- Task item: All of the records below must be reproduced exactly, minus any pictures.

- Records provided:
------------------------------------------------------------
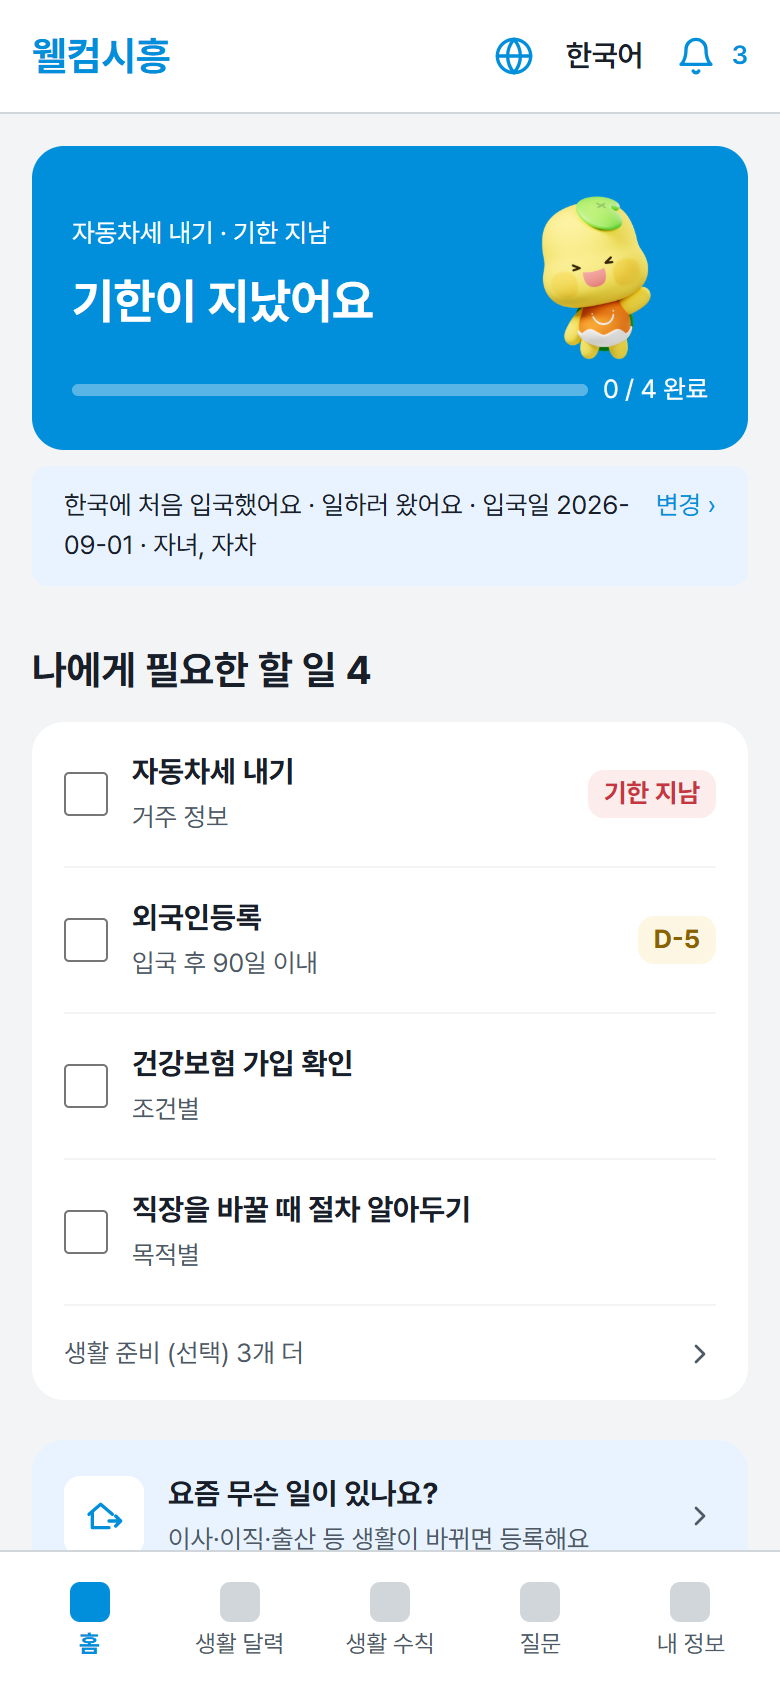
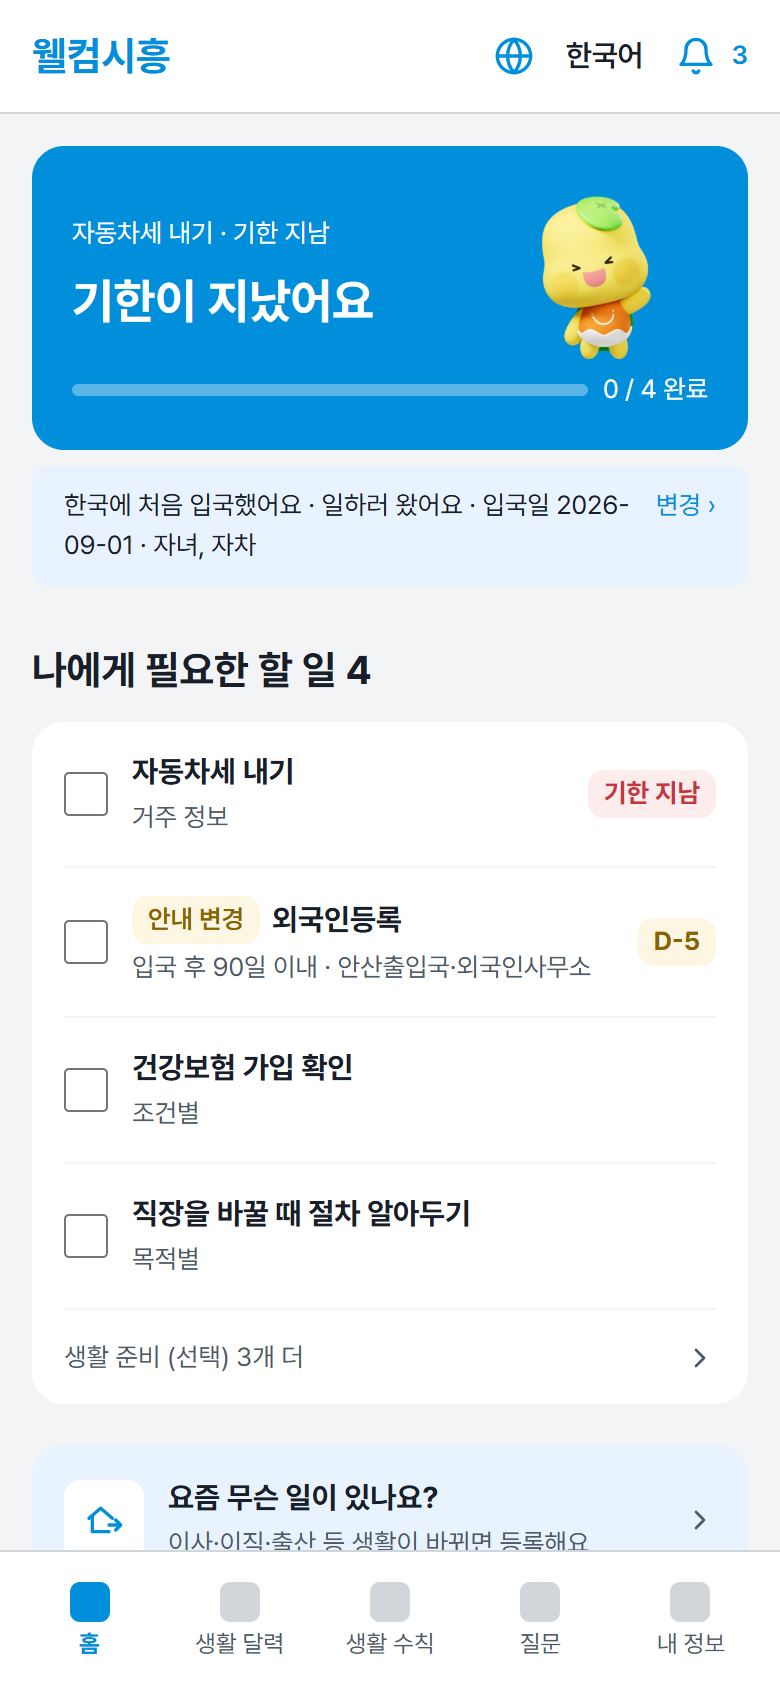
docs: main(#81·#82) 합치기와 상세 화면 연결 기록, 스크린샷 갱신

diff --git a/docs/prompts/2026-11-27-home-figma-v2.md b/docs/prompts/2026-11-27-home-figma-v2.md
@@ -1,7 +1,7 @@
 # 맞춤 홈과 생활 변화 화면을 Figma v2에 맞춤
 
 - 작성일: 2026-11-27
-- 관련 이슈 / PR: 미생성
+- 관련 이슈 / PR: #31, #49 관련. 선행 #81·#82(main에 merge됨)
 
 ## 목적
 
@@ -82,8 +82,20 @@ Figma "맞춤 안내와 질문"의 맞춤 홈(H1, 이사 등록 후)과 "홈 변
 
 미검증: 중국어·베트남어 화면은 문구만 넣고 화면은 촬영하지 않았다. 실제 기기의 날짜 선택기와 스크롤 동작은 브라우저 자동화로만 확인했다.
 
+스크린샷(목업, 390×844): [H1](assets/2026-11-27-home-figma-v2-h1.png), [줄 펼침](assets/2026-11-27-home-figma-v2-row-open.png), [H2](assets/2026-11-27-home-figma-v2-h2.png), [이사 등록 후](assets/2026-11-27-home-figma-v2-moved.png), [F06a](assets/2026-11-27-home-figma-v2-f06a.png), [F06b](assets/2026-11-27-home-figma-v2-f06b.png), [F06b → 상세](assets/2026-11-27-home-figma-v2-f06b-detail.png), [H1 영어](assets/2026-11-27-home-figma-v2-h1-en.png), [F06b 영어](assets/2026-11-27-home-figma-v2-f06b-en.png)
+
+## 2026-11-27 후속: main(#81·#82)과 합치기
+
+- 요약: PR을 올리려는 사이 팀원이 맞춤 홈 보완(#82, #31 일부)과 체크리스트 상세 화면(#81)을 main에 merge해 파일 12개가 충돌했다. AI가 정리 방안을 제안했고, 사용자가 main을 합쳐 정리한 뒤 PR을 올리기로 했다.
+- 선택: 홈 디자인은 이 브랜치(Figma v2) 기준. #82가 한 일(상황 변경 링크, H2 배치, 생활 변화 칩)은 이 브랜치에 같은 동작이 있어 겹치는 코드만 하나로 합쳤다. #81 상세 화면은 그대로 살렸다.
+- 반영
+  - #82의 것을 그대로 쓴다: 상황 링크 문구·접근성 라벨(`home.situationEdit*`), `pickNextItem`(위 카드의 "다음 할 일" 달), `lifeChangeOf`, 칩 문구 `checklist.lifeChangeTag`, 줄의 `showLifeChange`(생활 변화 화면에서는 끔).
+  - 같은 일을 하던 이 브랜치의 것을 지웠다: `life-changes`의 `lifeChangeOf`, `lifeChanges.types.*.short`, `home.change`, `tagFor`.
+  - #82 목록 전환 문구(`nextMonth`·`showAll`·`showNext`)와 홈 CSS의 `.situation` 중복을 지웠다. #82의 `ChecklistCard` 변경은 이 브랜치에서 줄(`TaskRow`)로 바뀐 카드에 반영했다.
+  - 할 일 줄을 펼치면 "기한과 준비물 보기 ›"로 상세 화면에 간다. F06b "방법 보기"는 상세 화면으로 이동한다(위 표의 "보류"를 바꿈). 완료 표시는 상세 화면에서 한다.
+- 검증: `npm run check` 통과(Vitest 268개, main 테스트 포함). 목업에서 홈 줄 펼침 → 상세 링크, F06b 방법 보기 → `/home/checklist/LC-01-1` 상세 화면을 확인했다.
+
 ## 남은 작업
 
 - 백엔드 안내 글: 실제 서버의 체크리스트·생활 변화 할 일에 요약·본문·장소·준비물이 비어 있다. 관리자 화면에서 채우면 코드 수정 없이 보인다. 이번에 확인용으로 LC-05-1(아기 체류자격 부여 신청) 한국어 문구 한 건을 저장했다(사용자 확인 후, 공식 법령으로 확인한 내용만, 다른 언어는 자동 번역). 나머지 생활 변화 할 일은 공식 출처를 조사해 초안을 만드는 중이다.
-- 체크리스트 상세 화면(Figma "체크리스트 상세"): "방법 보기"를 상세 화면으로 옮길지 정한다.
 - Figma의 "시흥시 정왕동" 같은 주소, "자차가 있어서 보여요" 같은 표시 이유, "자동 처리"·"언제든" 표시는 백엔드 데이터가 없어 넣지 않았다.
------------------------------------------------------------
- Result of this task:
docs: main(#81·#82) 합치기와 상세 화면 연결 기록, 스크린샷 갱신

diff --git a/docs/prompts/2026-11-27-home-figma-v2.md b/docs/prompts/2026-11-27-home-figma-v2.md
@@ -1,7 +1,7 @@
 # 맞춤 홈과 생활 변화 화면을 Figma v2에 맞춤
 
 - 작성일: 2026-11-27
-- 관련 이슈 / PR: 미생성
+- 관련 이슈 / PR: #31, #49 관련. 선행 #81·#82(main에 merge됨)
 
 ## 목적
 
@@ -82,8 +82,20 @@ Figma "맞춤 안내와 질문"의 맞춤 홈(H1, 이사 등록 후)과 "홈 변
 
 미검증: 중국어·베트남어 화면은 문구만 넣고 화면은 촬영하지 않았다. 실제 기기의 날짜 선택기와 스크롤 동작은 브라우저 자동화로만 확인했다.
 
+스크린샷(목업, 390×844): [H1](assets/2026-11-27-home-figma-v2-h1.png), [줄 펼침](assets/2026-11-27-home-figma-v2-row-open.png), [H2](assets/2026-11-27-home-figma-v2-h2.png), [이사 등록 후](assets/2026-11-27-home-figma-v2-moved.png), [F06a](assets/2026-11-27-home-figma-v2-f06a.png), [F06b](assets/2026-11-27-home-figma-v2-f06b.png), [F06b → 상세](assets/2026-11-27-home-figma-v2-f06b-detail.png), [H1 영어](assets/2026-11-27-home-figma-v2-h1-en.png), [F06b 영어](assets/2026-11-27-home-figma-v2-f06b-en.png)
+
+## 2026-11-27 후속: main(#81·#82)과 합치기
+
+- 요약: PR을 올리려는 사이 팀원이 맞춤 홈 보완(#82, #31 일부)과 체크리스트 상세 화면(#81)을 main에 merge해 파일 12개가 충돌했다. AI가 정리 방안을 제안했고, 사용자가 main을 합쳐 정리한 뒤 PR을 올리기로 했다.
+- 선택: 홈 디자인은 이 브랜치(Figma v2) 기준. #82가 한 일(상황 변경 링크, H2 배치, 생활 변화 칩)은 이 브랜치에 같은 동작이 있어 겹치는 코드만 하나로 합쳤다. #81 상세 화면은 그대로 살렸다.
+- 반영
+  - #82의 것을 그대로 쓴다: 상황 링크 문구·접근성 라벨(`home.situationEdit*`), `pickNextItem`(위 카드의 "다음 할 일" 달), `lifeChangeOf`, 칩 문구 `checklist.lifeChangeTag`, 줄의 `showLifeChange`(생활 변화 화면에서는 끔).
+  - 같은 일을 하던 이 브랜치의 것을 지웠다: `life-changes`의 `lifeChangeOf`, `lifeChanges.types.*.short`, `home.change`, `tagFor`.
+  - #82 목록 전환 문구(`nextMonth`·`showAll`·`showNext`)와 홈 CSS의 `.situation` 중복을 지웠다. #82의 `ChecklistCard` 변경은 이 브랜치에서 줄(`TaskRow`)로 바뀐 카드에 반영했다.
+  - 할 일 줄을 펼치면 "기한과 준비물 보기 ›"로 상세 화면에 간다. F06b "방법 보기"는 상세 화면으로 이동한다(위 표의 "보류"를 바꿈). 완료 표시는 상세 화면에서 한다.
+- 검증: `npm run check` 통과(Vitest 268개, main 테스트 포함). 목업에서 홈 줄 펼침 → 상세 링크, F06b 방법 보기 → `/home/checklist/LC-01-1` 상세 화면을 확인했다.
+
 ## 남은 작업
 
 - 백엔드 안내 글: 실제 서버의 체크리스트·생활 변화 할 일에 요약·본문·장소·준비물이 비어 있다. 관리자 화면에서 채우면 코드 수정 없이 보인다. 이번에 확인용으로 LC-05-1(아기 체류자격 부여 신청) 한국어 문구 한 건을 저장했다(사용자 확인 후, 공식 법령으로 확인한 내용만, 다른 언어는 자동 번역). 나머지 생활 변화 할 일은 공식 출처를 조사해 초안을 만드는 중이다.
-- 체크리스트 상세 화면(Figma "체크리스트 상세"): "방법 보기"를 상세 화면으로 옮길지 정한다.
 - Figma의 "시흥시 정왕동" 같은 주소, "자차가 있어서 보여요" 같은 표시 이유, "자동 처리"·"언제든" 표시는 백엔드 데이터가 없어 넣지 않았다.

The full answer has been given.